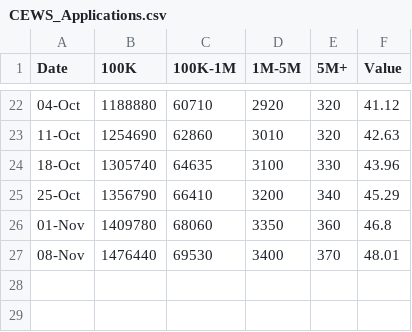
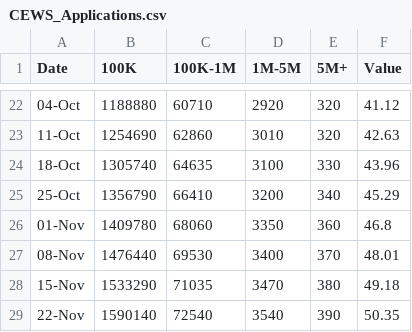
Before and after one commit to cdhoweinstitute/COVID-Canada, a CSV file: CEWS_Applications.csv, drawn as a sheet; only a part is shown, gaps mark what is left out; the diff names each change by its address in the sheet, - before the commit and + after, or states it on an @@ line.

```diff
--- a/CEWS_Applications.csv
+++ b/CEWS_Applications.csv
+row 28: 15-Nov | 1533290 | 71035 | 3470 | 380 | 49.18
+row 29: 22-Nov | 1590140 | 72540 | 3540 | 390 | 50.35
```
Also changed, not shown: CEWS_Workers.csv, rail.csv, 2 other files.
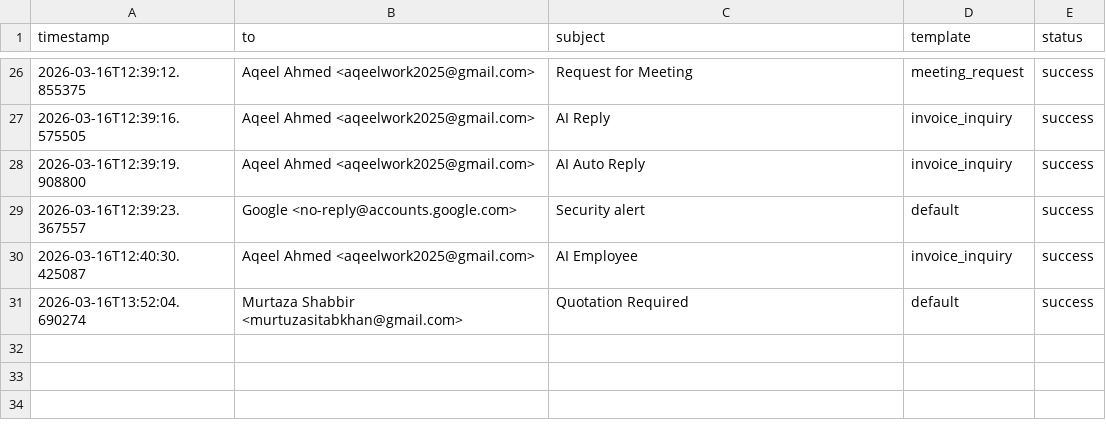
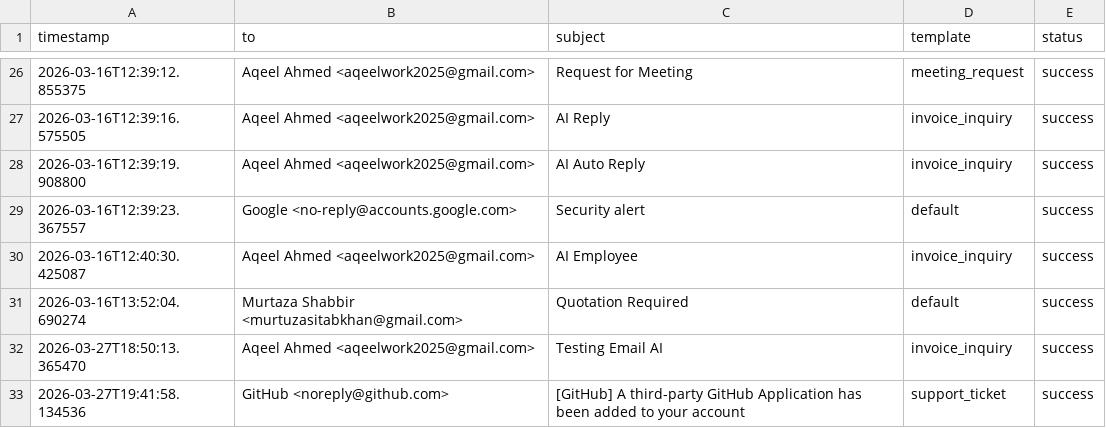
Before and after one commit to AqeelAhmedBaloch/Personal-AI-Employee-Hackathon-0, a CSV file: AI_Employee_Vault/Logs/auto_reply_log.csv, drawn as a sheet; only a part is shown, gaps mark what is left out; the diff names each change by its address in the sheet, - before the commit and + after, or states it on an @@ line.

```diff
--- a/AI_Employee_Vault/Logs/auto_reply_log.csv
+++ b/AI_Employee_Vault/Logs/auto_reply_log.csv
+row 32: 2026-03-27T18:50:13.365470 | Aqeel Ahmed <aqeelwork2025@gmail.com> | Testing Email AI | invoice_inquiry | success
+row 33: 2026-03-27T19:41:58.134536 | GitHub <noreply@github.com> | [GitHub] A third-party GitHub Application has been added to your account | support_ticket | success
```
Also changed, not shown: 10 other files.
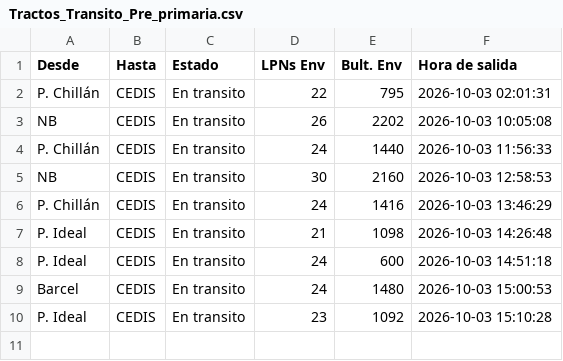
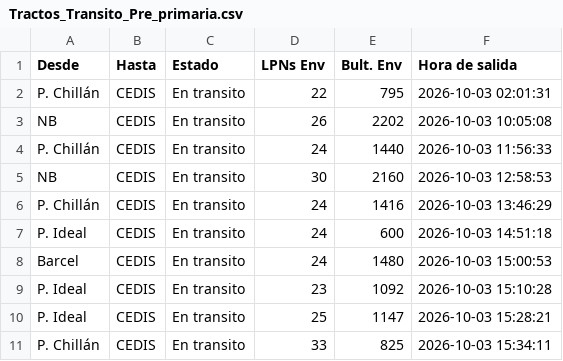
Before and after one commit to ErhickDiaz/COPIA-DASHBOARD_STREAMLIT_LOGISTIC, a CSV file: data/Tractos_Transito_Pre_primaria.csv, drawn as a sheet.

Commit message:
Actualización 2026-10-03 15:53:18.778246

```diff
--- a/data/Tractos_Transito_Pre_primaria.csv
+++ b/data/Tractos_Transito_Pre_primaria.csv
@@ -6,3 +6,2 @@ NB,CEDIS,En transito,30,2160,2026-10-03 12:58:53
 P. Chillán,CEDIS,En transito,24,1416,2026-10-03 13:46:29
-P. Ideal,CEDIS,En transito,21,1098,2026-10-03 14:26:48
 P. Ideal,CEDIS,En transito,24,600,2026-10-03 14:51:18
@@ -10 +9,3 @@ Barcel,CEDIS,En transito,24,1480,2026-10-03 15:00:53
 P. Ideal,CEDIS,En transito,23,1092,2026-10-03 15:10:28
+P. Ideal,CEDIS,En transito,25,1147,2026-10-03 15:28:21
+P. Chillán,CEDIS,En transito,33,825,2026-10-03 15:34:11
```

- **What you will do**
Check each line of the entries above for the string "CEDIS", and return those that contain it.

- **Finished exercise**
@@ -6,3 +6,2 @@ NB,CEDIS,En transito,30,2160,2026-10-03 12:58:53
 P. Chillán,CEDIS,En transito,24,1416,2026-10-03 13:46:29
-P. Ideal,CEDIS,En transito,21,1098,2026-10-03 14:26:48
 P. Ideal,CEDIS,En transito,24,600,2026-10-03 14:51:18
@@ -10 +9,3 @@ Barcel,CEDIS,En transito,24,1480,2026-10-03 15:00:53
 P. Ideal,CEDIS,En transito,23,1092,2026-10-03 15:10:28
+P. Ideal,CEDIS,En transito,25,1147,2026-10-03 15:28:21
+P. Chillán,CEDIS,En transito,33,825,2026-10-03 15:34:11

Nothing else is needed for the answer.